Stored items:
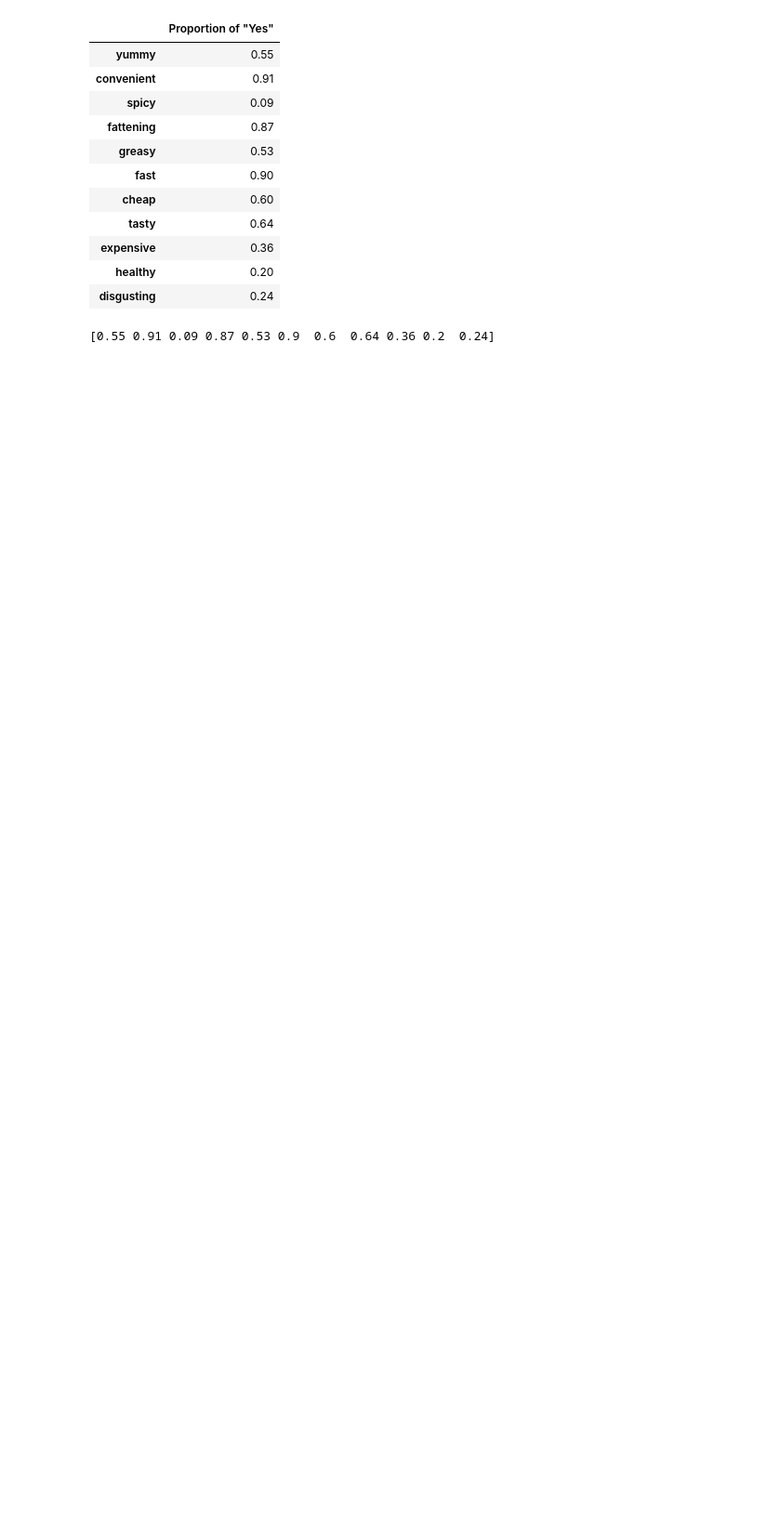
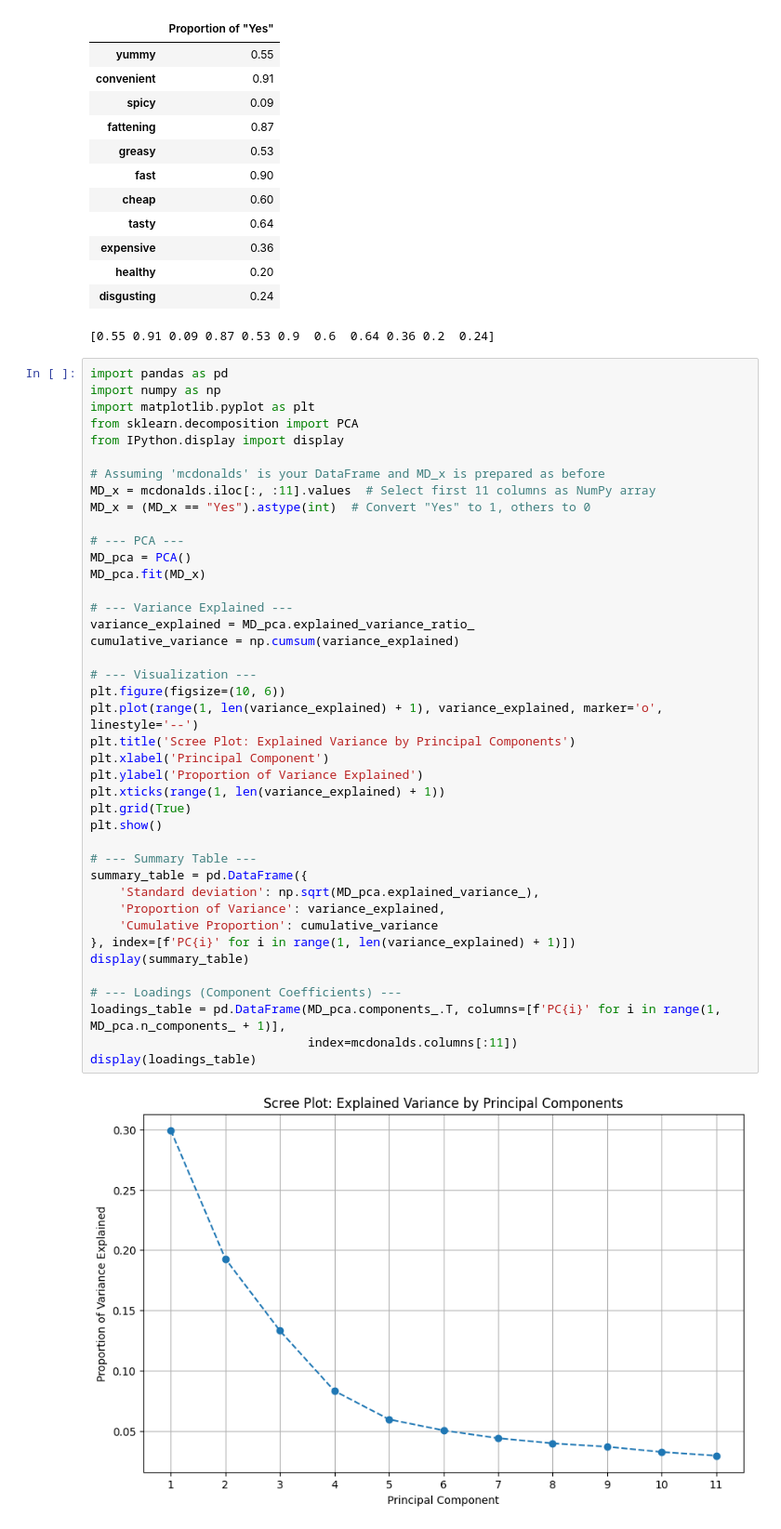
Before and after one commit to BadakalaYashwanth/Clustering-Projects, a Jupyter notebook: clustering_project.ipynb, the cells around one changed output. Shown at 93% size. Saved outputs shown, nothing was run; the diff lists cells and outputs as text; blank space fills up the shorter version.

```diff
--- a/clustering_project.ipynb
+++ b/clustering_project.ipynb
@@ -126,3 +126,46 @@ print(col_means)
 | healthy | 0.20 |
 | disgusting | 0.24 |
 [0.55 0.91 0.09 0.87 0.53 0.9  0.6  0.64 0.36 0.2  0.24]
+# %%
+import pandas as pd
+import numpy as np
+import matplotlib.pyplot as plt
+from sklearn.decomposition import PCA
+from IPython.display import display
+
+# Assuming 'mcdonalds' is your DataFrame and MD_x is prepared as before
+MD_x = mcdonalds.iloc[:, :11].values  # Select first 11 columns as NumPy array
+MD_x = (MD_x == "Yes").astype(int)  # Convert "Yes" to 1, others to 0
+
+# --- PCA ---
+MD_pca = PCA()
+MD_pca.fit(MD_x)
+
+# --- Variance Explained ---
+variance_explained = MD_pca.explained_variance_ratio_
+cumulative_variance = np.cumsum(variance_explained)
+
+# --- Visualization ---
+plt.figure(figsize=(10, 6))
+plt.plot(range(1, len(variance_explained) + 1), variance_explained, marker='o', linestyle='--')
+plt.title('Scree Plot: Explained Variance by Principal Components')
+plt.xlabel('Principal Component')
+plt.ylabel('Proportion of Variance Explained')
+plt.xticks(range(1, len(variance_explained) + 1))
+plt.grid(True)
+plt.show()
+
+# --- Summary Table ---
+summary_table = pd.DataFrame({
+    'Standard deviation': np.sqrt(MD_pca.explained_variance_),
+    'Proportion of Variance': variance_explained,
+    'Cumulative Proportion': cumulative_variance
+}, index=[f'PC{i}' for i in range(1, len(variance_explained) + 1)])
+display(summary_table)
+
+# --- Loadings (Component Coefficients) ---
+loadings_table = pd.DataFrame(MD_pca.components_.T, columns=[f'PC{i}' for i in range(1, MD_pca.n_components_ + 1)],
+                              index=mcdonalds.columns[:11])
+display(loadings_table)
+# %% [output]
+[figure, added]
```
Also changed, not shown: parts of 5 cells of this notebook.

▸ PROBLEM TO SOLVE:
What is needed is every line from the data above that includes the string "mcdonalds", copied out.

▸ EXERCISE OUTPUT:
+# Assuming 'mcdonalds' is your DataFrame and MD_x is prepared as before
+MD_x = mcdonalds.iloc[:, :11].values  # Select first 11 columns as NumPy array
+                              index=mcdonalds.columns[:11])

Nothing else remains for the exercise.